• AIM OF THE EXERCISE
Report how many lines in the records hold the string "getInstance"; give the number and nothing else.
##### INPUT DATA #####
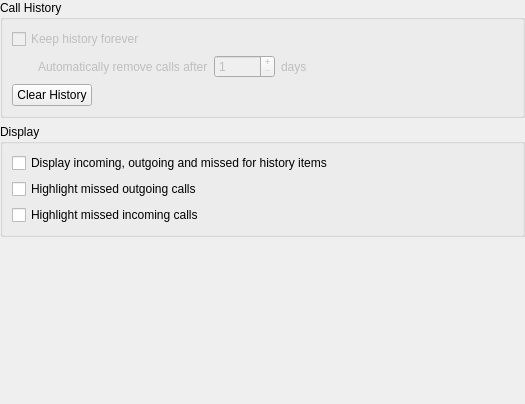
Above: src/conf/dlggeneralbase.ui from KDE/ring-kde before the change. Below: the same form after it.
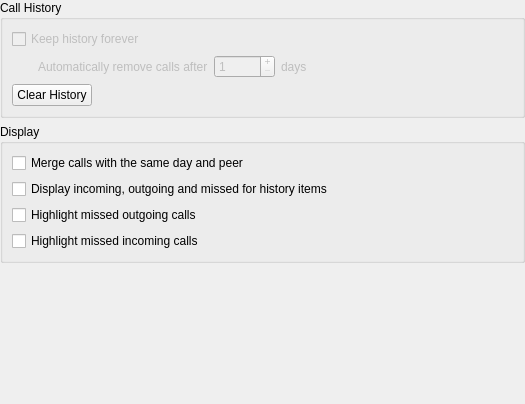
That is the form after the change.

Commit message:
history: Restore ability to highlight missed calls
This undust the old proxy model and turn it into a generic class
that can be re-used for various role manipulation tasks.

Patch:
```diff
--- a/src/conf/dlggeneralbase.ui
+++ b/src/conf/dlggeneralbase.ui
@@ -143,6 +143,13 @@
       <string>Display</string>
      </property>
      <layout class="QVBoxLayout" name="verticalLayout_2">
+      <item>
+       <widget class="QCheckBox" name="kcfg_mergeSameDayPeer">
+        <property name="text">
+         <string>Merge calls with the same day and peer</string>
+        </property>
+       </widget>
+      </item>
       <item>
        <widget class="QCheckBox" name="kcfg_displayHistoryStatus">
         <property name="text">
```
The commit also changes 11 other files.
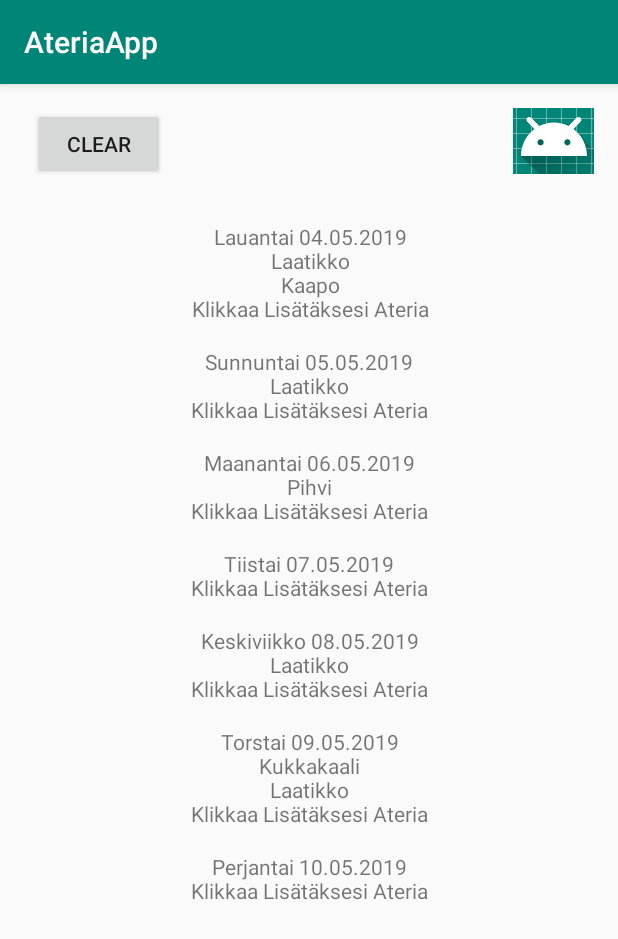
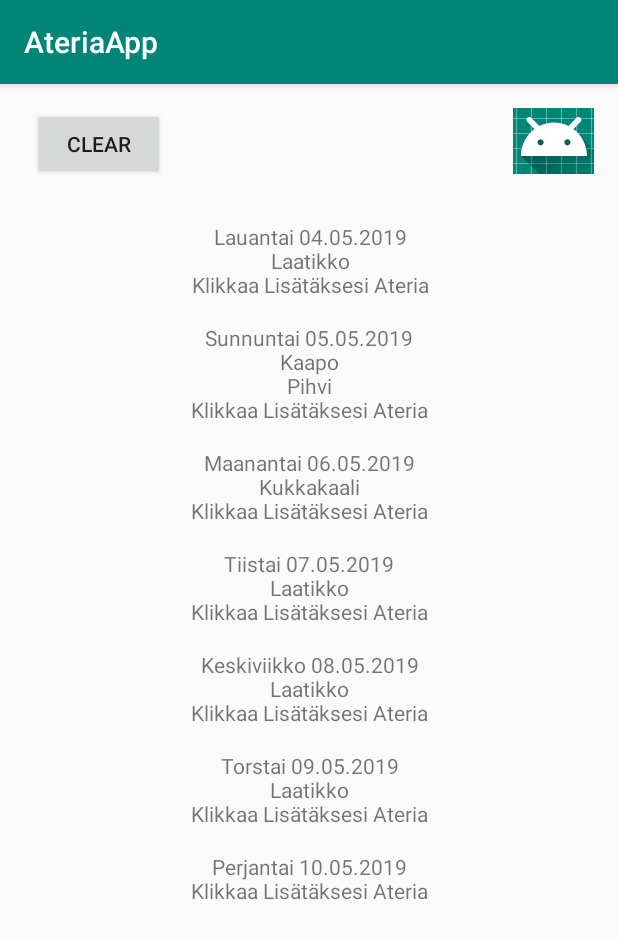
Before and after one commit to Ruon1s/AteriaApp, an Android app: the screen it shows after launch (MainActivity), on a phone screen of 412 x 824 dp. Shown: the top 939 px of the screen. Run offline under Robolectric (Android 15) with nearby library versions, the phone set to English and light mode, and no system bars.

Commit message:
Front page working.

```diff
--- a/app/src/main/java/com/example/ateriaapp/Ateria.java
+++ b/app/src/main/java/com/example/ateriaapp/Ateria.java
@@ -1,13 +1,23 @@
 package com.example.ateriaapp;
+
+import android.util.Log;
 
 import java.util.ArrayList;
 //aterialuokka jonka parometreinä nimi ja arraylist johon tulee ainesosat.
 public class Ateria {
+
+    final static String TAG = "Ateria.Java";
+
     private String nimi;
     private String date;
     private ArrayList<String> ainesosat = new ArrayList<>();
     public ArrayList<String> kaikkiainesosat = new ArrayList<>();
 
+
+
+    public void setDate(String date) {
+        this.date = date;
+    }
 
     public String getDate() {
         return this.date;
@@ -18,10 +28,33 @@ public class Ateria {
     }
 
     //constructori
-    public Ateria(String nimi, String date){
+    public Ateria(String nimi) {
+        boolean check = true;
         this.nimi = nimi;
-        this.date = date;
+        Log.d(TAG, "Ateria: created. Size: " +Aterialistatesti.getInstance().prototyypit.size());
+
+        if (Aterialistatesti.getInstance().prototyypit.size() != 0) {
+            for (int i = 0; i < Aterialistatesti.getInstance().prototyypit.size() ; i++) {
+                Log.d(TAG, "Ateria: "+Aterialistatesti.getInstance().prototyypit.get(i)+" = "+nimi);
+                if (Aterialistatesti.getInstance().prototyypit.get(i).equals(nimi)) {
+                    check = false;
+                    Log.d(TAG, "Ateria: Ateria found.");
+                } else {
+                }
+            }
+            if(check) {
+                Aterialistatesti.getInstance().prototyypit.add(""+nimi);
+                Log.d(TAG, "Ateria: ADDED");
+            }
+        } else { Aterialistatesti.getInstance().prototyypit.add(""+nimi);
+            Log.d(TAG, "Ateria: First meal added");
+        }
+
     }
+
+
+
+
 //setteri ainesosille laittaa ainesosat tietylle oliolle arraylist muodossa.
     public void setAinesosat(String aine1,String aine2,String aine3, String aine4, String aine5, String aine6, String aine7){
         ainesosat.add(aine1);
--- a/app/src/main/java/com/example/ateriaapp/MainActivity.java
+++ b/app/src/main/java/com/example/ateriaapp/MainActivity.java
@@ -27,19 +27,26 @@ public class MainActivity extends AppCompatActivity {
         super.onCreate(savedInstanceState);
         setContentView(R.layout.activity_main);
         lista = Aterialistatesti.getInstance();
-        Ateria ateria = new Ateria("Laatikko", "04.05.2019");
+        Ateria ateria = new Ateria("Laatikko");
+        ateria.setDate("04.05.2019");
         lista.aterialista.add(ateria);
-        Ateria ateria4 = new Ateria("Kaapo", "04.05.2019");
+        Ateria ateria4 = new Ateria("Kaapo");
+        ateria4.setDate("05.05.2019");
         lista.aterialista.add(ateria4);
-        Ateria ateria1 = new Ateria("Pihvi", "06.05.2019");
+        Ateria ateria1 = new Ateria("Pihvi");
+        ateria1.setDate("05.05.2019");
         lista.aterialista.add(ateria1);
-        Ateria ateria2 = new Ateria("Kukkakaali", "09.05.2019");
+        Ateria ateria2 = new Ateria("Kukkakaali");
+        ateria2.setDate("06.05.2019");
         lista.aterialista.add(ateria2);
-        Ateria ateria5 = new Ateria("Laatikko", "09.05.2019");
+        Ateria ateria5 = new Ateria("Laatikko");
+        ateria5.setDate("07.05.2019");
         lista.aterialista.add(ateria5);
-        Ateria ateria6 = new Ateria("Laatikko", "08.05.2019");
+        Ateria ateria6 = new Ateria("Laatikko");
+        ateria6.setDate("08.05.2019");
         lista.aterialista.add(ateria6);
-        Ateria ateria7 = new Ateria("Laatikko", "05.05.2019");
+        Ateria ateria7 = new Ateria("Laatikko");
+        ateria7.setDate("09.05.2019");
         lista.aterialista.add(ateria7);
         for (int w = 0; w < lista.aterialista.size() ; w++) {
             Log.d(TAG, "onCreate: "+lista.getAteria(w).toString());
```
Also changed, not shown: app/src/main/java/com/example/ateriaapp/AteriaNakyma.java (+17 -2 lines), app/src/main/java/com/example/ateriaapp/Aterialistatesti.java (+7 -1 lines), app/src/main/res/layout/activity_ateria_nakyma.xml (+7 -7 lines).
#####
• EXERCISE RESPONSE
8